BEGIN

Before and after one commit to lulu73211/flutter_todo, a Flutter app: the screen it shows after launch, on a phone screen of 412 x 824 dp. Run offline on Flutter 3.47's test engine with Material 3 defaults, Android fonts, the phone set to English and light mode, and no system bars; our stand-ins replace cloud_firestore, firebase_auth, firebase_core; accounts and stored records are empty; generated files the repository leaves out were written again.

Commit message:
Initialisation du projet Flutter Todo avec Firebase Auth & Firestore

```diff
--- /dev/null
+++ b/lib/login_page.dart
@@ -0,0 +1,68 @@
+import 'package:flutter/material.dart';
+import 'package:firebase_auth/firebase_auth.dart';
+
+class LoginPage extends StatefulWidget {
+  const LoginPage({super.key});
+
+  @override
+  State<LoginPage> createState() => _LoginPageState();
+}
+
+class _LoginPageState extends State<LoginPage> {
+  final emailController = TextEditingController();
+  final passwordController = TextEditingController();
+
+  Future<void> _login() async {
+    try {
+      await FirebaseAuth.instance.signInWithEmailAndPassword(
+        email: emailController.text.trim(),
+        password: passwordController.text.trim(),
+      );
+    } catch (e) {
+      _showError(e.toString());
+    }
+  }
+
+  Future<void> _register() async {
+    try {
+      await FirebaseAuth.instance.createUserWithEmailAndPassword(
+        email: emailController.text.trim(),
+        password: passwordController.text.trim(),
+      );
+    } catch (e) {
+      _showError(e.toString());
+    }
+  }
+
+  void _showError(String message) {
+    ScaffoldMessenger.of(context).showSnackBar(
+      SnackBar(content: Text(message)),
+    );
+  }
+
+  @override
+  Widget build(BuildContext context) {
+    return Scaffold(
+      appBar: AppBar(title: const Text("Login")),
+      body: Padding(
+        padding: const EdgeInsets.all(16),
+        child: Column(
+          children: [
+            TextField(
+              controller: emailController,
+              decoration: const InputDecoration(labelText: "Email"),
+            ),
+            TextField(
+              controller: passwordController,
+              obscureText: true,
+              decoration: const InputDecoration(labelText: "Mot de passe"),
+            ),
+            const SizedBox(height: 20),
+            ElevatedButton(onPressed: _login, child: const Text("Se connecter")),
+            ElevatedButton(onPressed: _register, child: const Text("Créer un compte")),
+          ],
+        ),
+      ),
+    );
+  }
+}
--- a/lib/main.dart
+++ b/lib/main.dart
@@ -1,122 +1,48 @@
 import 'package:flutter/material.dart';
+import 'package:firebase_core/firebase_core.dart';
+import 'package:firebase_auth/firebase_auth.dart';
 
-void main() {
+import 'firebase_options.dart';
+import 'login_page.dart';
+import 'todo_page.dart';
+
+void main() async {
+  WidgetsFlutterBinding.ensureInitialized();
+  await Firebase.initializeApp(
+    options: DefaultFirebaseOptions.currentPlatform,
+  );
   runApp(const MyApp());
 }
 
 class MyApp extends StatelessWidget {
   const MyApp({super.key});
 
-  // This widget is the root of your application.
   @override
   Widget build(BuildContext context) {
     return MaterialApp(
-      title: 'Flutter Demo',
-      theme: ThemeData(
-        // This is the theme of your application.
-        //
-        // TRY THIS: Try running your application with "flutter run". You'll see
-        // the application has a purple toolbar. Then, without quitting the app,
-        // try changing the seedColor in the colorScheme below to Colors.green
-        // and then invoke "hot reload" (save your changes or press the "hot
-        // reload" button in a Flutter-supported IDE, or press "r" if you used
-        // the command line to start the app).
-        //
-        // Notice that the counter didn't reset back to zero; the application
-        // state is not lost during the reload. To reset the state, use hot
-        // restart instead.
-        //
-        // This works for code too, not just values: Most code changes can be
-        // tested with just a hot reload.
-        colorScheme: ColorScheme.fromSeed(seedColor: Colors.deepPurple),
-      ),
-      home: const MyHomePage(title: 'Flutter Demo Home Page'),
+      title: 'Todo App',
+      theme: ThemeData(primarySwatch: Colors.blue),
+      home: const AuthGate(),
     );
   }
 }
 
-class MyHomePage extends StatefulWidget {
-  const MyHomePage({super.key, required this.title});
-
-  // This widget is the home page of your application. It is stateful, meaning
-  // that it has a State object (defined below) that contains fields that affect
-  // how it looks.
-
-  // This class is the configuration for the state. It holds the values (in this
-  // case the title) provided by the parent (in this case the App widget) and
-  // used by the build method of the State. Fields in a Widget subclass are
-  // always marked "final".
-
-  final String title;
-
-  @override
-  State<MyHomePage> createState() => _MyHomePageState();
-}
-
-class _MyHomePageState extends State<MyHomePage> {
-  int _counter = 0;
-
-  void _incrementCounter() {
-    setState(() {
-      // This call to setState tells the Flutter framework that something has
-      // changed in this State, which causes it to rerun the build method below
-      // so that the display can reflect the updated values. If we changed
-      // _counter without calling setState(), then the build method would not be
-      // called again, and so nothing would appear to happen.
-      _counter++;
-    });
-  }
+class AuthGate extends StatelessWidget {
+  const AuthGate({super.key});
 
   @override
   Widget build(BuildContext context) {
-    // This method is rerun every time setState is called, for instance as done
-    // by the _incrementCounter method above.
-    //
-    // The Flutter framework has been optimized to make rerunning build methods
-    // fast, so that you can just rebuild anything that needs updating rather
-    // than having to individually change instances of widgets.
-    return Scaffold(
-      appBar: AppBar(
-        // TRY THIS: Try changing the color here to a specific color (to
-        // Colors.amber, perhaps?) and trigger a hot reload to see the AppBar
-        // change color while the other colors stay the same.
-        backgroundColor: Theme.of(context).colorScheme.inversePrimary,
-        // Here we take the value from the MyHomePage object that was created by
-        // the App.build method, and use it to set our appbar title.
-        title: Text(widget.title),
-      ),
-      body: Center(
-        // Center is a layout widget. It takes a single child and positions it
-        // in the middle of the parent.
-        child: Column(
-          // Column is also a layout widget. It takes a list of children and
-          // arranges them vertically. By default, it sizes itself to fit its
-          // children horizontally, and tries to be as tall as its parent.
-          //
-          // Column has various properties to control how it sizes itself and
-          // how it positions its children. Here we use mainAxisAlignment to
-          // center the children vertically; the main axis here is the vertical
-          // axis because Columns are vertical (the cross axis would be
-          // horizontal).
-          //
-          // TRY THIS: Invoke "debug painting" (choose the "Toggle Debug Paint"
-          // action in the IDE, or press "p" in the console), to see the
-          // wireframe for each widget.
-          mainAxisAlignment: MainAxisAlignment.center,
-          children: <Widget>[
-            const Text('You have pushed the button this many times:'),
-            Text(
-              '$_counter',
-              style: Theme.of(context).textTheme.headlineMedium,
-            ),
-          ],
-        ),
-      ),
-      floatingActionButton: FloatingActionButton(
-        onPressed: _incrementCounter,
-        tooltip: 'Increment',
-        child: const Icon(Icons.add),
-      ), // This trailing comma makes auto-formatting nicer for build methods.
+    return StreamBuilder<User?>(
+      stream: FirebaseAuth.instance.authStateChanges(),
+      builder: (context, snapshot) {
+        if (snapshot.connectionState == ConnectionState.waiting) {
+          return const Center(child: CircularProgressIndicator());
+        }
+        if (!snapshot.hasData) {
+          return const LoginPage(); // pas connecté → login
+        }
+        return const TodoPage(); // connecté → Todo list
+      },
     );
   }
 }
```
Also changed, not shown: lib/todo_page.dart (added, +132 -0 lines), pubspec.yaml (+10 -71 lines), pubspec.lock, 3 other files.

END

ACTIVITY -> Retype each entry exactly.

FINAL ANSWER ->
Before and after one commit to lulu73211/flutter_todo, a Flutter app: the screen it shows after launch, on a phone screen of 412 x 824 dp. Run offline on Flutter 3.47's test engine with Material 3 defaults, Android fonts, the phone set to English and light mode, and no system bars; our stand-ins replace cloud_firestore, firebase_auth, firebase_core; accounts and stored records are empty; generated files the repository leaves out were written again.

Commit message:
Initialisation du projet Flutter Todo avec Firebase Auth & Firestore

```diff
--- /dev/null
+++ b/lib/login_page.dart
@@ -0,0 +1,68 @@
+import 'package:flutter/material.dart';
+import 'package:firebase_auth/firebase_auth.dart';
+
+class LoginPage extends StatefulWidget {
+  const LoginPage({super.key});
+
+  @override
+  State<LoginPage> createState() => _LoginPageState();
+}
+
+class _LoginPageState extends State<LoginPage> {
+  final emailController = TextEditingController();
+  final passwordController = TextEditingController();
+
+  Future<void> _login() async {
+    try {
+      await FirebaseAuth.instance.signInWithEmailAndPassword(
+        email: emailController.text.trim(),
+        password: passwordController.text.trim(),
+      );
+    } catch (e) {
+      _showError(e.toString());
+    }
+  }
+
+  Future<void> _register() async {
+    try {
+      await FirebaseAuth.instance.createUserWithEmailAndPassword(
+        email: emailController.text.trim(),
+        password: passwordController.text.trim(),
+      );
+    } catch (e) {
+      _showError(e.toString());
+    }
+  }
+
+  void _showError(String message) {
+    ScaffoldMessenger.of(context).showSnackBar(
+      SnackBar(content: Text(message)),
+    );
+  }
+
+  @override
+  Widget build(BuildContext context) {
+    return Scaffold(
+      appBar: AppBar(title: const Text("Login")),
+      body: Padding(
+        padding: const EdgeInsets.all(16),
+        child: Column(
+          children: [
+            TextField(
+              controller: emailController,
+              decoration: const InputDecoration(labelText: "Email"),
+            ),
+            TextField(
+              controller: passwordController,
+              obscureText: true,
+              decoration: const InputDecoration(labelText: "Mot de passe"),
+            ),
+            const SizedBox(height: 20),
+            ElevatedButton(onPressed: _login, child: const Text("Se connecter")),
+            ElevatedButton(onPressed: _register, child: const Text("Créer un compte")),
+          ],
+        ),
+      ),
+    );
+  }
+}
--- a/lib/main.dart
+++ b/lib/main.dart
@@ -1,122 +1,48 @@
 import 'package:flutter/material.dart';
+import 'package:firebase_core/firebase_core.dart';
+import 'package:firebase_auth/firebase_auth.dart';
 
-void main() {
+import 'firebase_options.dart';
+import 'login_page.dart';
+import 'todo_page.dart';
+
+void main() async {
+  WidgetsFlutterBinding.ensureInitialized();
+  await Firebase.initializeApp(
+    options: DefaultFirebaseOptions.currentPlatform,
+  );
   runApp(const MyApp());
 }
 
 class MyApp extends StatelessWidget {
   const MyApp({super.key});
 
-  // This widget is the root of your application.
   @override
   Widget build(BuildContext context) {
     return MaterialApp(
-      title: 'Flutter Demo',
-      theme: ThemeData(
-        // This is the theme of your application.
-        //
-        // TRY THIS: Try running your application with "flutter run". You'll see
-        // the application has a purple toolbar. Then, without quitting the app,
-        // try changing the seedColor in the colorScheme below to Colors.green
-        // and then invoke "hot reload" (save your changes or press the "hot
-        // reload" button in a Flutter-supported IDE, or press "r" if you used
-        // the command line to start the app).
-        //
-        // Notice that the counter didn't reset back to zero; the application
-        // state is not lost during the reload. To reset the state, use hot
-        // restart instead.
-        //
-        // This works for code too, not just values: Most code changes can be
-        // tested with just a hot reload.
-        colorScheme: ColorScheme.fromSeed(seedColor: Colors.deepPurple),
-      ),
-      home: const MyHomePage(title: 'Flutter Demo Home Page'),
+      title: 'Todo App',
+      theme: ThemeData(primarySwatch: Colors.blue),
+      home: const AuthGate(),
     );
   }
 }
 
-class MyHomePage extends StatefulWidget {
-  const MyHomePage({super.key, required this.title});
-
-  // This widget is the home page of your application. It is stateful, meaning
-  // that it has a State object (defined below) that contains fields that affect
-  // how it looks.
-
-  // This class is the configuration for the state. It holds the values (in this
-  // case the title) provided by the parent (in this case the App widget) and
-  // used by the build method of the State. Fields in a Widget subclass are
-  // always marked "final".
-
-  final String title;
-
-  @override
-  State<MyHomePage> createState() => _MyHomePageState();
-}
-
-class _MyHomePageState extends State<MyHomePage> {
-  int _counter = 0;
-
-  void _incrementCounter() {
-    setState(() {
-      // This call to setState tells the Flutter framework that something has
-      // changed in this State, which causes it to rerun the build method below
-      // so that the display can reflect the updated values. If we changed
-      // _counter without calling setState(), then the build method would not be
-      // called again, and so nothing would appear to happen.
-      _counter++;
-    });
-  }
+class AuthGate extends StatelessWidget {
+  const AuthGate({super.key});
 
   @override
   Widget build(BuildContext context) {
-    // This method is rerun every time setState is called, for instance as done
-    // by the _incrementCounter method above.
-    //
-    // The Flutter framework has been optimized to make rerunning build methods
-    // fast, so that you can just rebuild anything that needs updating rather
-    // than having to individually change instances of widgets.
-    return Scaffold(
-      appBar: AppBar(
-        // TRY THIS: Try changing the color here to a specific color (to
-        // Colors.amber, perhaps?) and trigger a hot reload to see the AppBar
-        // change color while the other colors stay the same.
-        backgroundColor: Theme.of(context).colorScheme.inversePrimary,
-        // Here we take the value from the MyHomePage object that was created by
-        // the App.build method, and use it to set our appbar title.
-        title: Text(widget.title),
-      ),
-      body: Center(
-        // Center is a layout widget. It takes a single child and positions it
-        // in the middle of the parent.
-        child: Column(
-          // Column is also a layout widget. It takes a list of children and
-          // arranges them vertically. By default, it sizes itself to fit its
-          // children horizontally, and tries to be as tall as its parent.
-          //
-          // Column has various properties to control how it sizes itself and
-          // how it positions its children. Here we use mainAxisAlignment to
-          // center the children vertically; the main axis here is the vertical
-          // axis because Columns are vertical (the cross axis would be
-          // horizontal).
-          //
-          // TRY THIS: Invoke "debug painting" (choose the "Toggle Debug Paint"
-          // action in the IDE, or press "p" in the console), to see the
-          // wireframe for each widget.
-          mainAxisAlignment: MainAxisAlignment.center,
-          children: <Widget>[
-            const Text('You have pushed the button this many times:'),
-            Text(
-              '$_counter',
-              style: Theme.of(context).textTheme.headlineMedium,
-            ),
-          ],
-        ),
-      ),
-      floatingActionButton: FloatingActionButton(
-        onPressed: _incrementCounter,
-        tooltip: 'Increment',
-        child: const Icon(Icons.add),
-      ), // This trailing comma makes auto-formatting nicer for build methods.
+    return StreamBuilder<User?>(
+      stream: FirebaseAuth.instance.authStateChanges(),
+      builder: (context, snapshot) {
+        if (snapshot.connectionState == ConnectionState.waiting) {
+          return const Center(child: CircularProgressIndicator());
+        }
+        if (!snapshot.hasData) {
+          return const LoginPage(); // pas connecté → login
+        }
+        return const TodoPage(); // connecté → Todo list
+      },
     );
   }
 }
```
Also changed, not shown: lib/todo_page.dart (added, +132 -0 lines), pubspec.yaml (+10 -71 lines), pubspec.lock, 3 other files.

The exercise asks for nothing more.